Departure" and "Speech to the Troops at Tilbury."
Renaissance, oxymoron, enallage
What is significant about the years 1558-1603? What are
some of the interesting ways Queen Elizabeth depicted hersaelf
in art, speeches, and literature?
Lecture or Handouts:
Handout on Henry
Identify the Following People
Queen Elizabeth I, King James I, Mary, Queen of Scots.
- "The Doubt of Future Foes"
- What exiles the speaker's present joy, or makes her
- Elizabeth uses the word "doubt" in an unusual
way in the opening lines of her poem. What does she mean
- What does Elizabeth claim will never anchor in this
- What is a wight?
- Elizabeth refers to England's sword as "rusty sword
with rest." What does she mean by this image? What
does she imply about England's prior political state before
the threat of future foes appeared?
- What is the first "employment" or task this
sword will have? (I.e., what does it mean "to poll
the tops" of those who seek change in England's independence?
(Look up the word "poll" in an older dictionary
to find this meaning.)
- "On Monsieur's Departure"
- From the title, it appears the speaker is upset about
something. What event has inspired the poem, apparently?
What does the gender appear to be of the poetic speaker?
- The poem uses a series of oxymora
or contrasts to make its points in stanza one. List at
least one example of such an oxymoron.
- In stanza two, the speaker compares her cares to a shadow.
Why is a shadow an appropriate image, according to the
content of stanza two?
- In stanza three, why does the speaker claim she is made
"of melting snow"? How is that image of something
once cold but now turning hot appropriate for the situation?
- What does the poetic speaker mean when she commands
her implied audience, "be more cruel, love, and so
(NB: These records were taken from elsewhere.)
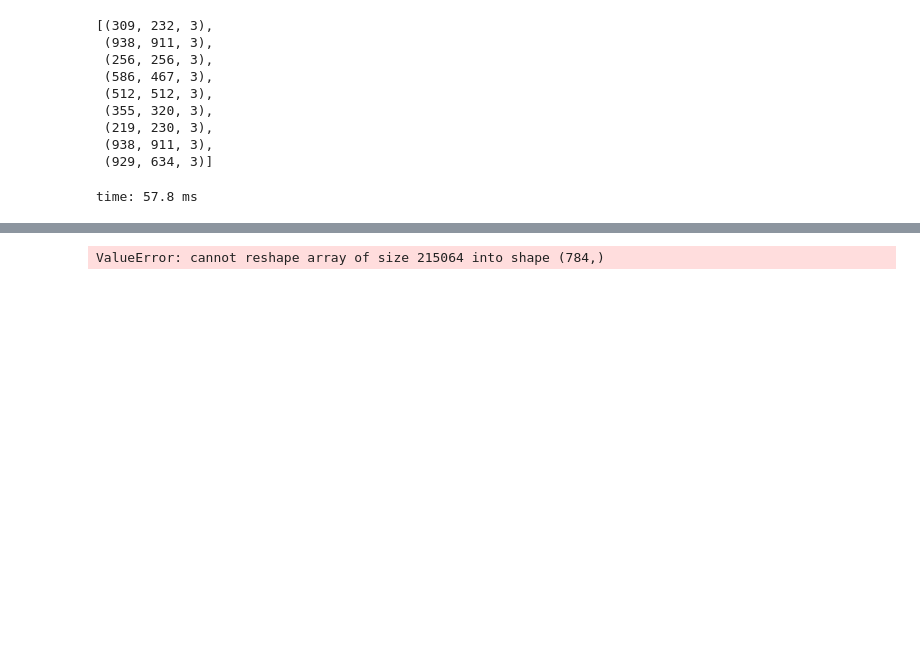
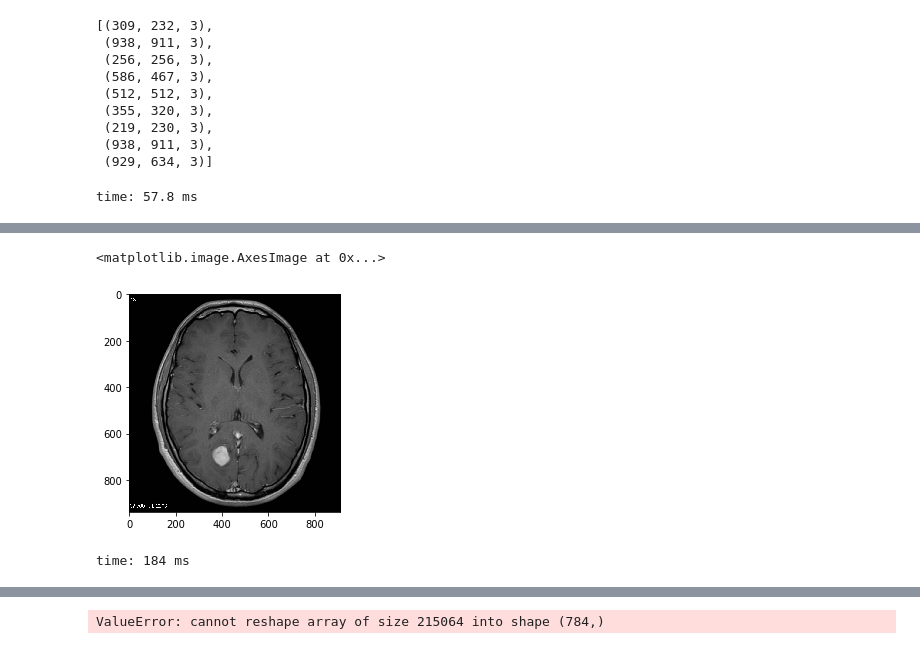
Before and after one commit to geickelb/dl_mri_project, a Jupyter notebook: notebooks/01-exploration.ipynb, the cells around one changed output, grey strips where cells are left out. Saved outputs shown, nothing was run; the diff lists cells and outputs as text; code cells hidden in the pictures; blank space fills up the shorter version.

```diff
--- a/notebooks/01-exploration.ipynb
+++ b/notebooks/01-exploration.ipynb
@@ -221,0 +286,6 @@ time: 57.8 ms
+# %%
+plt.imshow(img)
+# %% [output]
+<matplotlib.image.AxesImage at 0x...>
+[figure, added]
+time: 184 ms
```
Also changed, not shown: parts of 9 cells of this notebook.
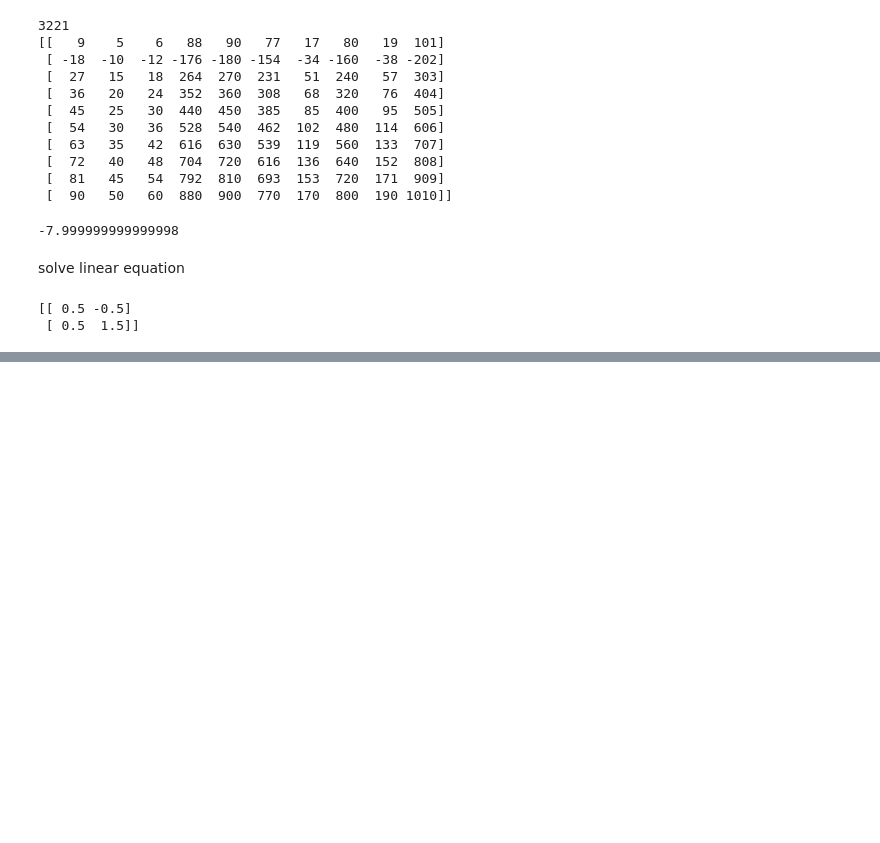
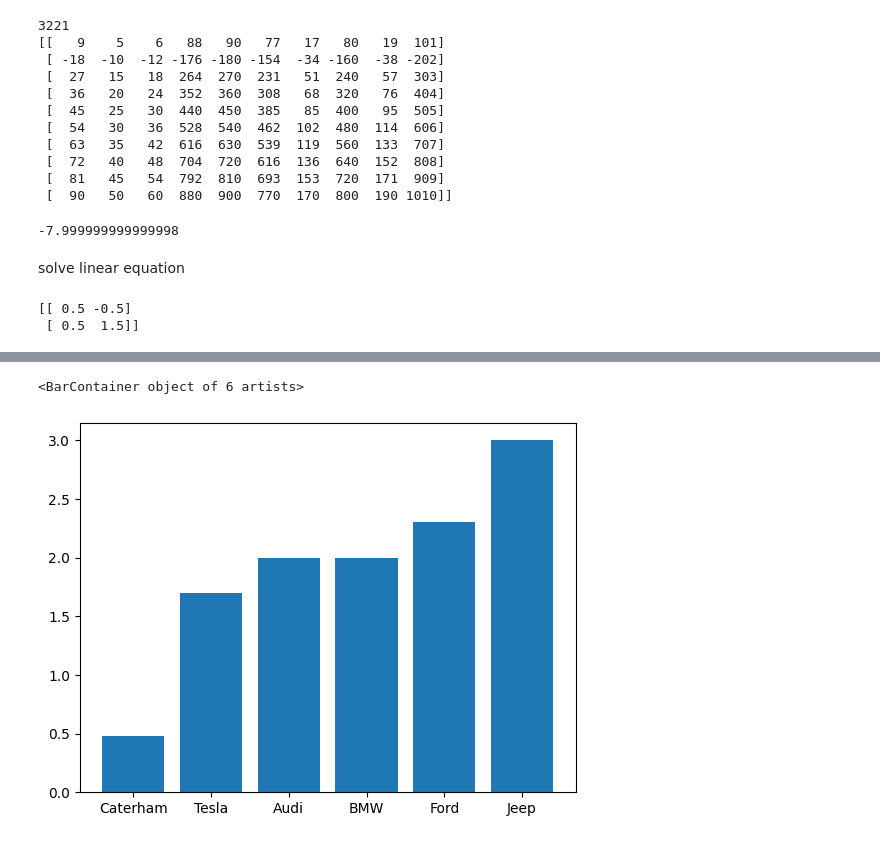
Before and after one commit to Mamtajangra/random_practice_numpy, a Jupyter notebook: numpy_practice.ipynb, the cells around one changed output, grey strips where cells are left out. Cells and saved outputs as stored; diff of their text form; code cells hidden in the pictures; blank space fills up the shorter version.

```diff
--- a/numpy_practice.ipynb
+++ b/numpy_practice.ipynb
@@ -821,0 +893,7 @@ print(np.linalg.solve(array1,array2))
+# %%
+car = np.array(["Caterham", "Tesla", "Audi",  "BMW", "Ford", "Jeep"])
+weight = np.array([0.48, 1.7, 2, 2, 2.3, 3 ])
+plt.bar(car,weight)
+# %% [output]
+<BarContainer object of 6 artists>
+[figure, added]
```
Also changed, not shown: parts of 7 cells of this notebook.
- In the concluding lines, the speaker hopes for one of
two events to happen. What is the first event she hopes
might happen? If that doesn't occur, what is the second
event she hopes will happen so she can forget her love?
- Speech to The British Troop at Tilbury
- What, according to Elizabeth, has always been her chief
strength and safeguard? How does this contrast with the
fear Tyrants must always feel?
- Elizabeth claims that her body is but that "of
a weak and feeble woman," but she also claims to
have two body parts of a king. What are those two body
- What does Elizabeth say she will personally "take
up" in response to those who dishonor her by invading
the borders of her realm?
- What two things does Elizabeth say her troops deserve
for their bravery and loyalty?